“The threat of terrorism weighs on all of Europe. We must respond,” French President Emmanuel Macron said on Tuesday after a virtual meeting with German Chancellor Angela Merkel, Austrian Chancellor Sebastian Kurz, Dutch Prime Minister Mark Rutte, and top EU officials.
Macron and Merkel agreed that the EU’s troubled Schengen zone of control-free travel urgently needed fixing.
“To reform Schengen is to allow free movement in security,” Macron said.
In the Schengen area, which covers 26 countries, including most EU members as well as Iceland, Norway, Switzerland, and Liechtenstein, national borders are all but abolished to ensure the free and unrestricted movement of people.
In recent years, concerns over terror threats, mass migration from the Middle East and Africa, and the CCP (Chinese Communist Party) virus pandemic have led to the re-emergence of some border controls within the Schengen zone.
In the past two weeks, Schengen has come under increased scrutiny in the wake of the attacks in Nice and Vienna, which involved terrorists moving freely between Schengen countries.
Brahim Aouissaoui, the 21-year-old Tunisian suspect who is accused of murdering three people in the southern French city of Nice on Oct. 29, had traveled to France from Italy earlier that month.
Kujtim Fejzulai, the 20-year-old dual citizen of Austria and North Macedonia who is believed to have shot dead four people and wounded 22 in Vienna on Nov. 2, had sought to purchase ammunition in Slovakia and had met with other terror suspects visiting from Germany and Switzerland in the summer.

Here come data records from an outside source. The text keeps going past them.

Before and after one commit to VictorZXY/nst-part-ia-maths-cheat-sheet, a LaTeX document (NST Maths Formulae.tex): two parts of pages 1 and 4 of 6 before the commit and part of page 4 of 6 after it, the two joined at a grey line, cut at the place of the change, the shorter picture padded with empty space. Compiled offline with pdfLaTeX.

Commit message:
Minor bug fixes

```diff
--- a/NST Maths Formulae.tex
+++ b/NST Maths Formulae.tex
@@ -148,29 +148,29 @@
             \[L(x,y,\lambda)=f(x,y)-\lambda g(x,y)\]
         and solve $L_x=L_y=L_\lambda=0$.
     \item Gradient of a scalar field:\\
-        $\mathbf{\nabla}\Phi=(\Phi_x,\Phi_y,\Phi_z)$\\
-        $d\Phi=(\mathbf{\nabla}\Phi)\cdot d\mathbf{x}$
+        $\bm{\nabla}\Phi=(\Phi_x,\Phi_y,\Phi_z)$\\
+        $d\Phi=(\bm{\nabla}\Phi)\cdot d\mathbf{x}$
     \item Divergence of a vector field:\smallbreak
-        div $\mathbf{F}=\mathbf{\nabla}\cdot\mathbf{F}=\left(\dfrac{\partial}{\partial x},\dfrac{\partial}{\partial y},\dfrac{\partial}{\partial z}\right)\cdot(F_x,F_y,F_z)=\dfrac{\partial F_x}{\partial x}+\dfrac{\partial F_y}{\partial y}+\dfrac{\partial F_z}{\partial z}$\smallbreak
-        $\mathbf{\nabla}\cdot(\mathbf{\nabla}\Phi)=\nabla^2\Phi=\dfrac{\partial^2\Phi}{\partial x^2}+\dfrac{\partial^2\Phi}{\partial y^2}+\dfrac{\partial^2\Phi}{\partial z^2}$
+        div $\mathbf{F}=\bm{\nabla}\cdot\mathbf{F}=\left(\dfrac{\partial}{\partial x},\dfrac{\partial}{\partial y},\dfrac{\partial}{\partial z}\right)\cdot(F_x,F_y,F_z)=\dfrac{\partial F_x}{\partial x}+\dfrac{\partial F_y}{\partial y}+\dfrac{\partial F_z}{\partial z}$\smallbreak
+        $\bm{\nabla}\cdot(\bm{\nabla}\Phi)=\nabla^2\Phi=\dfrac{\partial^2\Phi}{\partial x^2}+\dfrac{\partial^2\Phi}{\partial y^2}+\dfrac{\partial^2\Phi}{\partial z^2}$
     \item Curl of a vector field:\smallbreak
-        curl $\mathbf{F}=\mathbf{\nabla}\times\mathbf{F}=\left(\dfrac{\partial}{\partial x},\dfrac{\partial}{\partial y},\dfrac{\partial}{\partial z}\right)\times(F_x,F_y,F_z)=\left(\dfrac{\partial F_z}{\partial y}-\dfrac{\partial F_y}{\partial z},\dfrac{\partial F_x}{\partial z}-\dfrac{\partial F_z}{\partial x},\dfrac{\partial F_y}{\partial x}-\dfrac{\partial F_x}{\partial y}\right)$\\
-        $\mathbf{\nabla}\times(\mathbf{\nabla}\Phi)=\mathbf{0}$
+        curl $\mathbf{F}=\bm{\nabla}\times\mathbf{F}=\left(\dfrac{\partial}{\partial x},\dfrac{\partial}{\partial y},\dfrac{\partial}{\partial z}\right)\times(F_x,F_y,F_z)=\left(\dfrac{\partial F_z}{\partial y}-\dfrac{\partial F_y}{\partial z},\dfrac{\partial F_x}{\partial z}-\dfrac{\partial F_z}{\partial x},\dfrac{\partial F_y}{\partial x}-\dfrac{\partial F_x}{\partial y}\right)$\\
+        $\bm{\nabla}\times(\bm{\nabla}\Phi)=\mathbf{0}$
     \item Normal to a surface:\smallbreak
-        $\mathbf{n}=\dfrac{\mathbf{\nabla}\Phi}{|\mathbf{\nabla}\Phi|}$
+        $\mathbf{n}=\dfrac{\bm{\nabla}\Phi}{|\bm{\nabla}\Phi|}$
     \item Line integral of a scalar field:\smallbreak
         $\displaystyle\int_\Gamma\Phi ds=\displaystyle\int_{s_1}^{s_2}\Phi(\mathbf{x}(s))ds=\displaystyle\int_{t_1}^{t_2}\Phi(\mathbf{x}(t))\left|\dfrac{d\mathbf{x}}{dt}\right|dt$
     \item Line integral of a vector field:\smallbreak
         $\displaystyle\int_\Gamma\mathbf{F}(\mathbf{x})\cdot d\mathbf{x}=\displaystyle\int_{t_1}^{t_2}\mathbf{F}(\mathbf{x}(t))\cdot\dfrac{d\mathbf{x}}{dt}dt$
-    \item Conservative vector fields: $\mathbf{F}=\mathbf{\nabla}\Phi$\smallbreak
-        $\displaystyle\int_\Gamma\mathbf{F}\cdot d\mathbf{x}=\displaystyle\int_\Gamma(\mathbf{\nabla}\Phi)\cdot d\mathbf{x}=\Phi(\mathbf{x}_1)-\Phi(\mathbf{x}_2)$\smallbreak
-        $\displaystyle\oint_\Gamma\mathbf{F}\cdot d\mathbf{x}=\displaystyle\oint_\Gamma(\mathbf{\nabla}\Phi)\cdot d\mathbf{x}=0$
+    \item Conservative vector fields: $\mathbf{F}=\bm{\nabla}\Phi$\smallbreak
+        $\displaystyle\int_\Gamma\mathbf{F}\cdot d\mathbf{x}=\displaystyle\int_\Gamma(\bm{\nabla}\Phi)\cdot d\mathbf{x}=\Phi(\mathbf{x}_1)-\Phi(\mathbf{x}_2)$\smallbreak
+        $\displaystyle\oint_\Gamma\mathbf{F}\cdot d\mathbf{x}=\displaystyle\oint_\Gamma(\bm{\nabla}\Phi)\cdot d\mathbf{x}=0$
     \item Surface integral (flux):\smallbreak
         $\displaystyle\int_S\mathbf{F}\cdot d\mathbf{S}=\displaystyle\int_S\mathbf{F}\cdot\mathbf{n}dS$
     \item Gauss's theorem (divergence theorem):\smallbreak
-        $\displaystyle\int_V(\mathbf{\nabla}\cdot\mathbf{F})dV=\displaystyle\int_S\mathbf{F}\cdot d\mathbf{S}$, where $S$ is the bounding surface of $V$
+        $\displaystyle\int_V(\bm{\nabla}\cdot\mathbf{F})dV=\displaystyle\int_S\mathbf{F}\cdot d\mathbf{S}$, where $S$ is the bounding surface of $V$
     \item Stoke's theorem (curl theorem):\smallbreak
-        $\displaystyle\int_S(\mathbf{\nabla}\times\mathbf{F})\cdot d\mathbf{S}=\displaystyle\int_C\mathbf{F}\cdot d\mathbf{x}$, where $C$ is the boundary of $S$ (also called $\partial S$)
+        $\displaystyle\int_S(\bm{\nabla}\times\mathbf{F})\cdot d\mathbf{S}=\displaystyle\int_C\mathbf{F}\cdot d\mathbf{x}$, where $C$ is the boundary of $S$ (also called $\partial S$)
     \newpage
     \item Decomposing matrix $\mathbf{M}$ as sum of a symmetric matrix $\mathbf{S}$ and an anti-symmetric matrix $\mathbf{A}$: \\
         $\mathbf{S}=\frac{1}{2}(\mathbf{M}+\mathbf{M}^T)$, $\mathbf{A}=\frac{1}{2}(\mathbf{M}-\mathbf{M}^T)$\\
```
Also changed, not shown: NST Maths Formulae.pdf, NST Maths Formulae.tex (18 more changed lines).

Macron also said he wanted “deep reform” of how the external borders of the Schengen area are policed. “All weaknesses at the external border or in one member state is a security risk for all members,” he said.
Merkel concurred, saying “it is vitally necessary to know who comes in and who leaves the Schengen area.”

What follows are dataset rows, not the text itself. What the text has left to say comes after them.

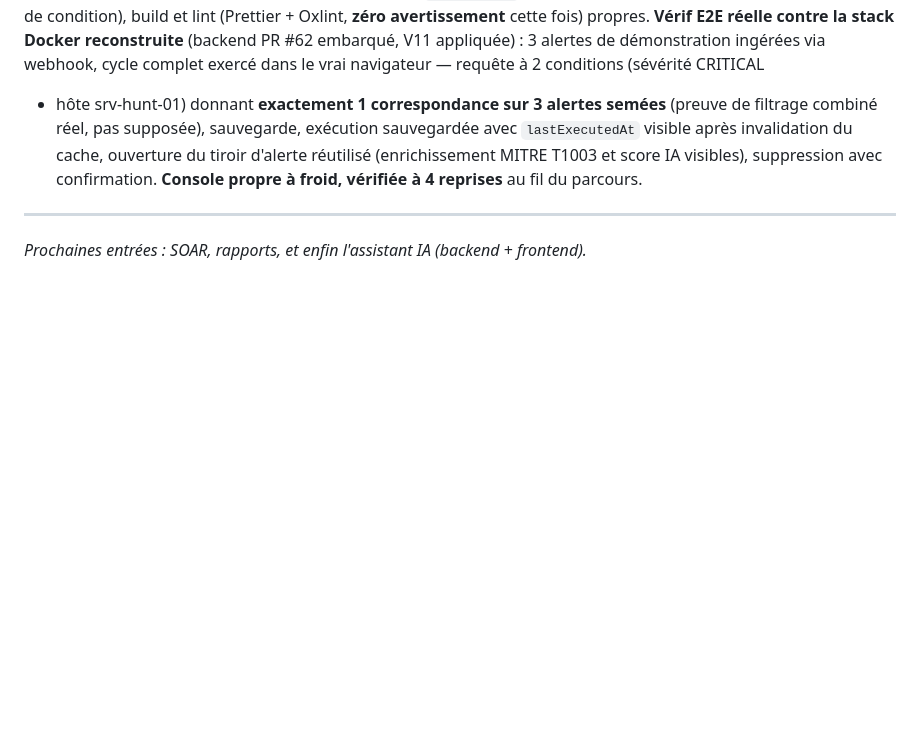
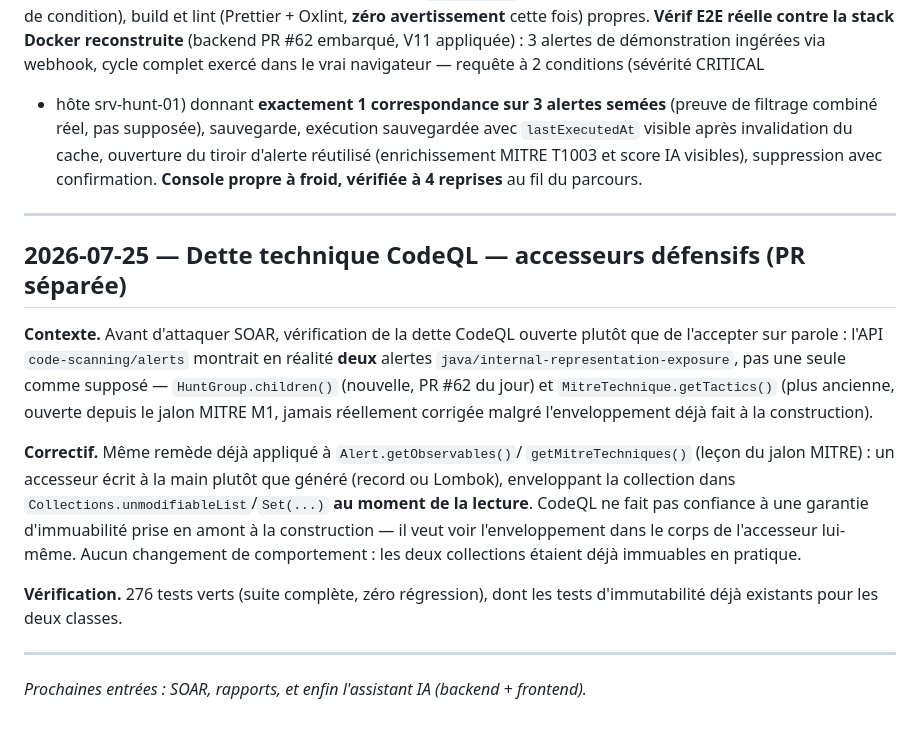
Before and after one commit to imanehajjou2025-lab/smartsoc-enterprise, a Markdown page: docs/rapport-pfe/journal-de-bord.md, the part around the change. Drawn GitHub-style; blank space fills up the shorter version.

Commit message:
docs: entrée journal du correctif CodeQL internal-representation-exposure

```diff
--- a/docs/rapport-pfe/journal-de-bord.md
+++ b/docs/rapport-pfe/journal-de-bord.md
@@ -1831,5 +1831,29 @@ froid, vérifiée à 4 reprises** au fil du parcours.
 
 ---
 
+## 2026-07-25 — Dette technique CodeQL — accesseurs défensifs (PR séparée)
+
+**Contexte.** Avant d'attaquer SOAR, vérification de la dette CodeQL
+ouverte plutôt que de l'accepter sur parole : l'API `code-scanning/alerts`
+montrait en réalité **deux** alertes `java/internal-representation-exposure`,
+pas une seule comme supposé — `HuntGroup.children()` (nouvelle, PR #62 du
+jour) et `MitreTechnique.getTactics()` (plus ancienne, ouverte depuis le
+jalon MITRE M1, jamais réellement corrigée malgré l'enveloppement déjà fait
+à la construction).
+
+**Correctif.** Même remède déjà appliqué à `Alert.getObservables()`/
+`getMitreTechniques()` (leçon du jalon MITRE) : un accesseur écrit à la
+main plutôt que généré (record ou Lombok), enveloppant la collection dans
+`Collections.unmodifiableList`/`Set(...)` **au moment de la lecture**.
+CodeQL ne fait pas confiance à une garantie d'immuabilité prise en amont à
+la construction — il veut voir l'enveloppement dans le corps de
+l'accesseur lui-même. Aucun changement de comportement : les deux
+collections étaient déjà immuables en pratique.
+
+**Vérification.** 276 tests verts (suite complète, zéro régression), dont
+les tests d'immutabilité déjà existants pour les deux classes.
+
+---
+
 *Prochaines entrées : SOAR, rapports, et enfin l'assistant IA
 (backend + frontend).*
```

Austrian leader Sebastian Kurz said that more action was needed to protect people from ex-jihadis, many of whom had fought with the ISIS terrorist group in Syria or Iraq.
He called them “ticking time bombs” and a “permanent danger among us,” and said their freedom should be limited when they are released from jail.
Dutch Prime Minister Mark Rutte emphasized that foreign financing of extremism must be tackled.
Reuters and The Associated Press contributed to this report.